Nothing in the records may be altered. Repeat them in full.
[Materials provided]
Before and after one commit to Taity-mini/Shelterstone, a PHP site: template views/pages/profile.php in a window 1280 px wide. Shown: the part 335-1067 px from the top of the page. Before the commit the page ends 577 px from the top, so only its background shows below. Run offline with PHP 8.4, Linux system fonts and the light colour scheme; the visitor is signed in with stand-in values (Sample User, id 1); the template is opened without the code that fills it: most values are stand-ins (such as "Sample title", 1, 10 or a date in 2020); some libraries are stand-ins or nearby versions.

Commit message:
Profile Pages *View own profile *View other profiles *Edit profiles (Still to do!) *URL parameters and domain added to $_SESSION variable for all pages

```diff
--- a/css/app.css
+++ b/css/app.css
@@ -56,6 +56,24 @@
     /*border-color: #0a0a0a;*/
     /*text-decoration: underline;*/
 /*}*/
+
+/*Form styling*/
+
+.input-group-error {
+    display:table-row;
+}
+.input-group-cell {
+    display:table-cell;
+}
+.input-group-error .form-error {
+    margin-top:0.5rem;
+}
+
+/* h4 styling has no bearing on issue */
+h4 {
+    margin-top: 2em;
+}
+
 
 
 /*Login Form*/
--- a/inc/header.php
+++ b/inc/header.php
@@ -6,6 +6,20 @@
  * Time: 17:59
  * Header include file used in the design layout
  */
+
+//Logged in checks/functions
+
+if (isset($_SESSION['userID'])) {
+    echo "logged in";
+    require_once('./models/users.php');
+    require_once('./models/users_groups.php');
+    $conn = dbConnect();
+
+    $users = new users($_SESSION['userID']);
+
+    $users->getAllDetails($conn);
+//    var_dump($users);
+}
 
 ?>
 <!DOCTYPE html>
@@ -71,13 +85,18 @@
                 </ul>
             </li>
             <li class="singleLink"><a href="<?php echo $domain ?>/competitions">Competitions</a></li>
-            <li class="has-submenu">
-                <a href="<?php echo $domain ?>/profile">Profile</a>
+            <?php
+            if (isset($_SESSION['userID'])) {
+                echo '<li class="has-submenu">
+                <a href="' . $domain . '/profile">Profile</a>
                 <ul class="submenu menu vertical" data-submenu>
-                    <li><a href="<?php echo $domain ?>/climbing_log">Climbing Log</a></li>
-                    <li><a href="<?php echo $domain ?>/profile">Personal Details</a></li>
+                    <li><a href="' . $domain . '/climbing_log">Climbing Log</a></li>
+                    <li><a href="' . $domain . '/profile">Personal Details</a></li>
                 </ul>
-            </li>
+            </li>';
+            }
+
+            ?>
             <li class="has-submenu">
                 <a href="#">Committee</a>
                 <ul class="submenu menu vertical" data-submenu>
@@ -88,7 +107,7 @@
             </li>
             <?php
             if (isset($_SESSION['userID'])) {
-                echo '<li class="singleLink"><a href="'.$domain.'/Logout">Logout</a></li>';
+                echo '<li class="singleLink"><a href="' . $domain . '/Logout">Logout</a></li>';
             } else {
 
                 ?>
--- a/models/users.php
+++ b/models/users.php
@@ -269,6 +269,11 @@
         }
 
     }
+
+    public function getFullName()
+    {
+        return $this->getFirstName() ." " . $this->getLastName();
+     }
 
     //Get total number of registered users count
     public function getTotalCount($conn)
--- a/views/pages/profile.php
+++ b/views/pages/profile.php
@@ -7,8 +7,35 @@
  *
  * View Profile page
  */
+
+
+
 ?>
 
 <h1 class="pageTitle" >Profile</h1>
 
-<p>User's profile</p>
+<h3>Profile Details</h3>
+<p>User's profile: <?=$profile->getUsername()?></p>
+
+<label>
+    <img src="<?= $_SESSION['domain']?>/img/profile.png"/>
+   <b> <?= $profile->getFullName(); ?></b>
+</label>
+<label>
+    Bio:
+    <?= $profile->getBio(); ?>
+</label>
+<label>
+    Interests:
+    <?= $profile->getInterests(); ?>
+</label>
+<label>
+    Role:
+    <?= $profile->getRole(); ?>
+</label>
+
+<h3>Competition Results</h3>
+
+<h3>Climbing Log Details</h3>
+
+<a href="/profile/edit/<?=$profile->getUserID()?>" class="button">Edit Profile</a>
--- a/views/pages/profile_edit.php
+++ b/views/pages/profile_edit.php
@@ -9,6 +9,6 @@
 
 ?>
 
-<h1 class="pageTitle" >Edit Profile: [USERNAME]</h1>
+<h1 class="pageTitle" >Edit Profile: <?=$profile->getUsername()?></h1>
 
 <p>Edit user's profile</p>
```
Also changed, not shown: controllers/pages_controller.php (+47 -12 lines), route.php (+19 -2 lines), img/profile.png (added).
[/Materials provided]
Solution:
Before and after one commit to Taity-mini/Shelterstone, a PHP site: template views/pages/profile.php in a window 1280 px wide. Shown: the part 335-1067 px from the top of the page. Before the commit the page ends 577 px from the top, so only its background shows below. Run offline with PHP 8.4, Linux system fonts and the light colour scheme; the visitor is signed in with stand-in values (Sample User, id 1); the template is opened without the code that fills it: most values are stand-ins (such as "Sample title", 1, 10 or a date in 2020); some libraries are stand-ins or nearby versions.

Commit message:
Profile Pages *View own profile *View other profiles *Edit profiles (Still to do!) *URL parameters and domain added to $_SESSION variable for all pages

```diff
--- a/css/app.css
+++ b/css/app.css
@@ -56,6 +56,24 @@
     /*border-color: #0a0a0a;*/
     /*text-decoration: underline;*/
 /*}*/
+
+/*Form styling*/
+
+.input-group-error {
+    display:table-row;
+}
+.input-group-cell {
+    display:table-cell;
+}
+.input-group-error .form-error {
+    margin-top:0.5rem;
+}
+
+/* h4 styling has no bearing on issue */
+h4 {
+    margin-top: 2em;
+}
+
 
 
 /*Login Form*/
--- a/inc/header.php
+++ b/inc/header.php
@@ -6,6 +6,20 @@
  * Time: 17:59
  * Header include file used in the design layout
  */
+
+//Logged in checks/functions
+
+if (isset($_SESSION['userID'])) {
+    echo "logged in";
+    require_once('./models/users.php');
+    require_once('./models/users_groups.php');
+    $conn = dbConnect();
+
+    $users = new users($_SESSION['userID']);
+
+    $users->getAllDetails($conn);
+//    var_dump($users);
+}
 
 ?>
 <!DOCTYPE html>
@@ -71,13 +85,18 @@
                 </ul>
             </li>
             <li class="singleLink"><a href="<?php echo $domain ?>/competitions">Competitions</a></li>
-            <li class="has-submenu">
-                <a href="<?php echo $domain ?>/profile">Profile</a>
+            <?php
+            if (isset($_SESSION['userID'])) {
+                echo '<li class="has-submenu">
+                <a href="' . $domain . '/profile">Profile</a>
                 <ul class="submenu menu vertical" data-submenu>
-                    <li><a href="<?php echo $domain ?>/climbing_log">Climbing Log</a></li>
-                    <li><a href="<?php echo $domain ?>/profile">Personal Details</a></li>
+                    <li><a href="' . $domain . '/climbing_log">Climbing Log</a></li>
+                    <li><a href="' . $domain . '/profile">Personal Details</a></li>
                 </ul>
-            </li>
+            </li>';
+            }
+
+            ?>
             <li class="has-submenu">
                 <a href="#">Committee</a>
                 <ul class="submenu menu vertical" data-submenu>
@@ -88,7 +107,7 @@
             </li>
             <?php
             if (isset($_SESSION['userID'])) {
-                echo '<li class="singleLink"><a href="'.$domain.'/Logout">Logout</a></li>';
+                echo '<li class="singleLink"><a href="' . $domain . '/Logout">Logout</a></li>';
             } else {
 
                 ?>
--- a/models/users.php
+++ b/models/users.php
@@ -269,6 +269,11 @@
         }
 
     }
+
+    public function getFullName()
+    {
+        return $this->getFirstName() ." " . $this->getLastName();
+     }
 
     //Get total number of registered users count
     public function getTotalCount($conn)
--- a/views/pages/profile.php
+++ b/views/pages/profile.php
@@ -7,8 +7,35 @@
  *
  * View Profile page
  */
+
+
+
 ?>
 
 <h1 class="pageTitle" >Profile</h1>
 
-<p>User's profile</p>
+<h3>Profile Details</h3>
+<p>User's profile: <?=$profile->getUsername()?></p>
+
+<label>
+    <img src="<?= $_SESSION['domain']?>/img/profile.png"/>
+   <b> <?= $profile->getFullName(); ?></b>
+</label>
+<label>
+    Bio:
+    <?= $profile->getBio(); ?>
+</label>
+<label>
+    Interests:
+    <?= $profile->getInterests(); ?>
+</label>
+<label>
+    Role:
+    <?= $profile->getRole(); ?>
+</label>
+
+<h3>Competition Results</h3>
+
+<h3>Climbing Log Details</h3>
+
+<a href="/profile/edit/<?=$profile->getUserID()?>" class="button">Edit Profile</a>
--- a/views/pages/profile_edit.php
+++ b/views/pages/profile_edit.php
@@ -9,6 +9,6 @@
 
 ?>
 
-<h1 class="pageTitle" >Edit Profile: [USERNAME]</h1>
+<h1 class="pageTitle" >Edit Profile: <?=$profile->getUsername()?></h1>
 
 <p>Edit user's profile</p>
```
Also changed, not shown: controllers/pages_controller.php (+47 -12 lines), route.php (+19 -2 lines), img/profile.png (added).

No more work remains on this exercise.